Further, the Euro 'club' will facilitate the design of a Union enlarged to twenty or more members. It will allow the massive inclusion of structurally much weaker countries than those participating in the Euro, without affecting the efforts of the leading group to more rapidly and more deeply integrate. Without this leading group enlargement would risk reducing the EU to a multilateral framework without real political and economic direction. Also, in this case, the strategy of EU enlargement would have to be lead and controlled by a political government able to avoid fractures and discrimination either with regard to the leading group or the new adherents.

The second consequence of the birth of the Euro regards the reinforcement of the Union's international role. It is obvious that the dollar-Euro relation will constitute the central focus for the foreseeable future, at minimum in the field of monetary policy. But it is also easy to predict that decision-making in the monetary field will also affect commercial, financial, and other related policies, in this way unifying the whole external economic policy of the EU.

From here it is but a short step to the more general political relations between the United States and Europe. These horizontal effects, from the monetary to economic, to the political and finally to the security sector, are the direct consequences of a progressive diffusion, in practice more than in theory, of the concept of global security and thus a soldering of the economic, diplomatic, and military policies in international relations.

It must further be added that economic questions have today assumed an absolute priority on the agenda of western governments and have been transformed into questions of national security (e.g. Tarnoff Doctrine, cf. the US President's decision to create a National Economic Council parallel to the traditional National Security Council). From its beginning, essentially regarded as a civilian power, the EU's launch of the Euro represents a decisive step on the way to reinforcement of the concept of internal and external policies.

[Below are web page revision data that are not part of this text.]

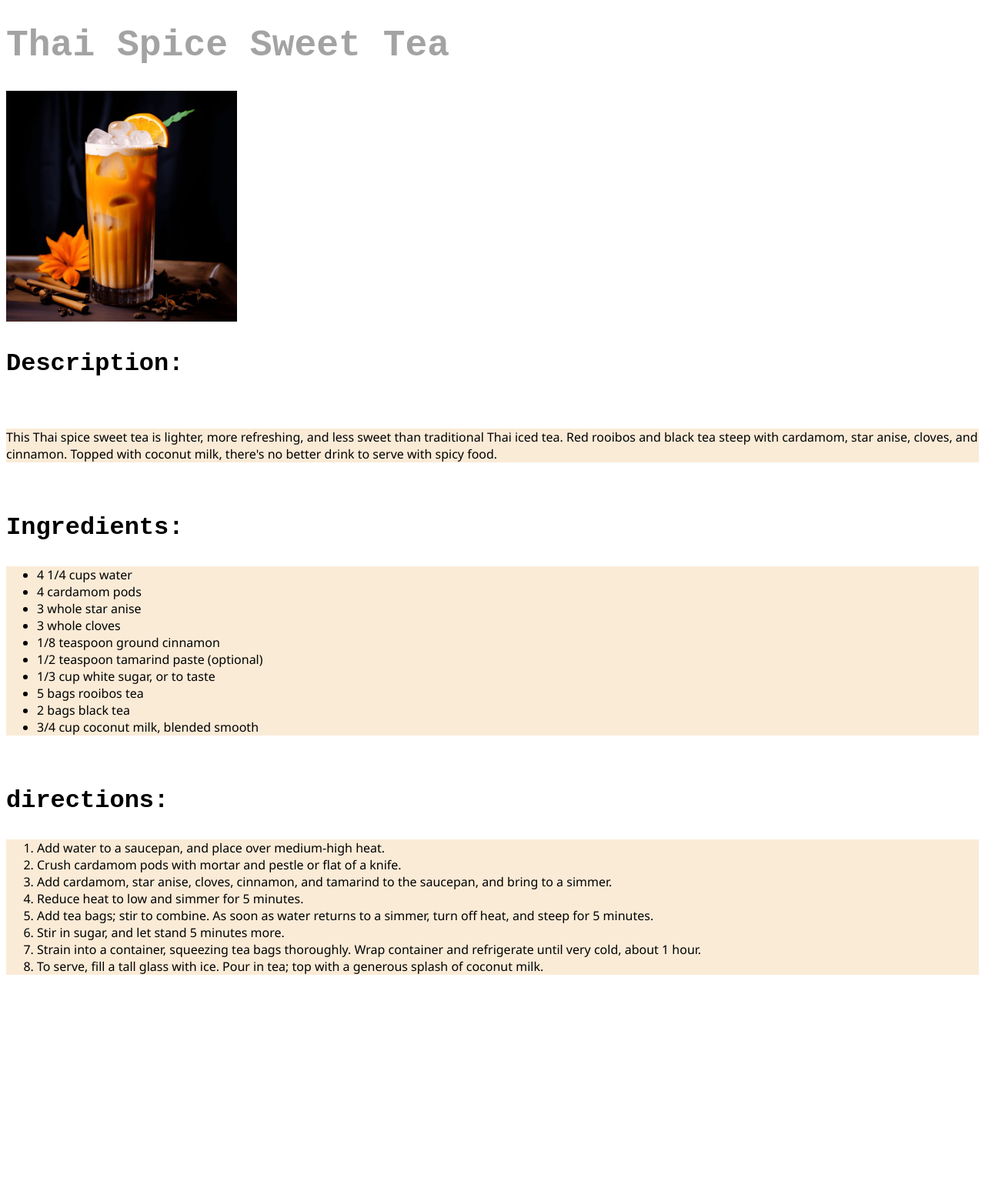
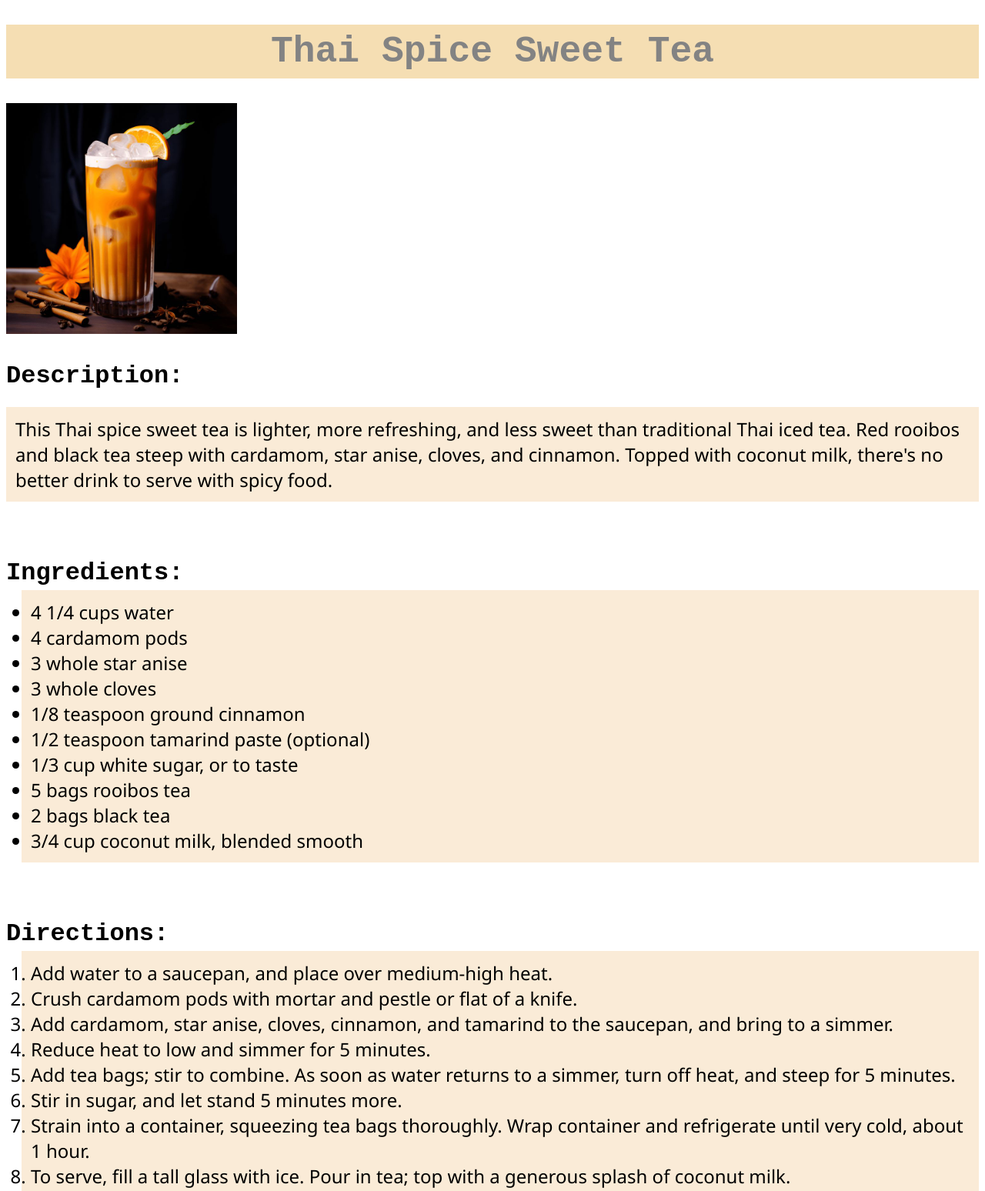
Before and after one commit to Abhaypawar12/odin-recipes, a plain HTML site: page recipes/thaitea.html in a window 1280 px wide. Shown: the top 1548 px of the page at 77% size. Before the commit the page ends 1283 px from the top, so only its background shows below. Drawn offline with Linux system fonts and the light colour scheme.

Commit message:
Modify html files with minor changes apply new styles to css file

```diff
--- a/recipes/thaitea.html
+++ b/recipes/thaitea.html
@@ -17,7 +17,7 @@
         Topped with coconut milk, there's no better drink to serve with spicy food.</p>
     <br>
     <h3 class="description">Ingredients:</h3>
-    <ul class="para">
+    <ul class="para list">
         <li>4 1/4 cups water</li>
         <li>4 cardamom pods</li>
         <li>3 whole star anise</li>
@@ -31,8 +31,8 @@
     </ul>
     <br>
 
-    <h3 class="description">directions:</h3>
-    <ol class="para">
+    <h3 class="description">Directions:</h3>
+    <ol class="para list">
         <li>Add water to a saucepan, and place over medium-high heat.</li>
         <li>Crush cardamom pods with mortar and pestle or flat of a knife.</li>
         <li>Add cardamom, star anise, cloves, cinnamon, and tamarind to the saucepan, and bring to a simmer.</li>
--- a/style.css
+++ b/style.css
@@ -1,8 +1,22 @@
+*,
+*::before,
+*::after{
+    box-sizing: border-box;
+}
+
 .title{
     font-weight: bolder;
     font-family: 'Courier New', Courier, monospace, sans-serif;
     color: rgb(0, 134, 94);
     font-size: 3rem;
+    text-align: center;
+    display: block;
+    background-color: wheat;
+    padding: 8px;
+}
+
+.recipelist{
+    font-size: 2rem;
 }
 
 .title.orange{
@@ -13,17 +27,23 @@
     color: rgb(199, 30, 0);
 }
 .title.thaitea{
-    color: rgb(163, 163, 163);
+    color: rgb(131, 131, 131);
 }
 
 .description{
     font-weight: 800;
     font-size: 2rem;
     font-family: 'Courier New', Courier, monospace;
+    margin-bottom: -20px;
 }
 
 .para{
     background-color: antiquewhite;
-    font-size: medium;
+    font-size: 1.5rem;
     font-family: 'Segoe UI', Tahoma, Geneva, Verdana, sans-serif;
+    padding: 12px;
 }
+
+.para.list{
+    margin-left: 20px;
+}
```
Also changed, not shown: index.html (+7 -5 lines), recipes/orangejuice.html (+3 -3 lines), recipes/pavbhaji.html (+2 -2 lines).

The Euro shows the major role of economic power as used as a means to promote internal and external stability. This projection of stability will have powerful impacts on the issue of common security as well.

In this view, the Euro definitely assumes the significance of a primary factor of security for the Union and of an instrument for the adoption of new responsibilities in the field of international relations. Obviously, this new factor must be governed and managed with responsibility and political efficiency: this aspect requires a strong political government for the Euro.'

If these considerations have a base it is even more obvious which way the European governments have to go in order to regain the support of a public already disillusioned by the lack of mobilizing projects and by the too rhetorical and too technical symbolism surrounding the Euro. The lack of courage in explaining the true character of the Euro, due to the hesitations of the governments less inclined toward integration, has continued to deprive the Euro of its revolutionary significance. That significance is the ultimate passage towards the political government of Europe and thereby to the completion of the process of economic integration in view of the political one.

Without the power of this ideal end-state project, the Union risks limiting or even wasting the opportunities and potential of the Euro, one of the major European events of the post-Second World War period.

Gianni Bonvicini is Professorial Lecturer in International Relations at the Johns Hopkins University SAIS Bologna Center and Director of the Istituto Affari Internazionali (IAI) in Rome. He has a degree in Political Science from the University of Florence and edits the quarterly journal The International Spectactor. Publications include The Community and the Emerging European Democracies and Italia senza Europa.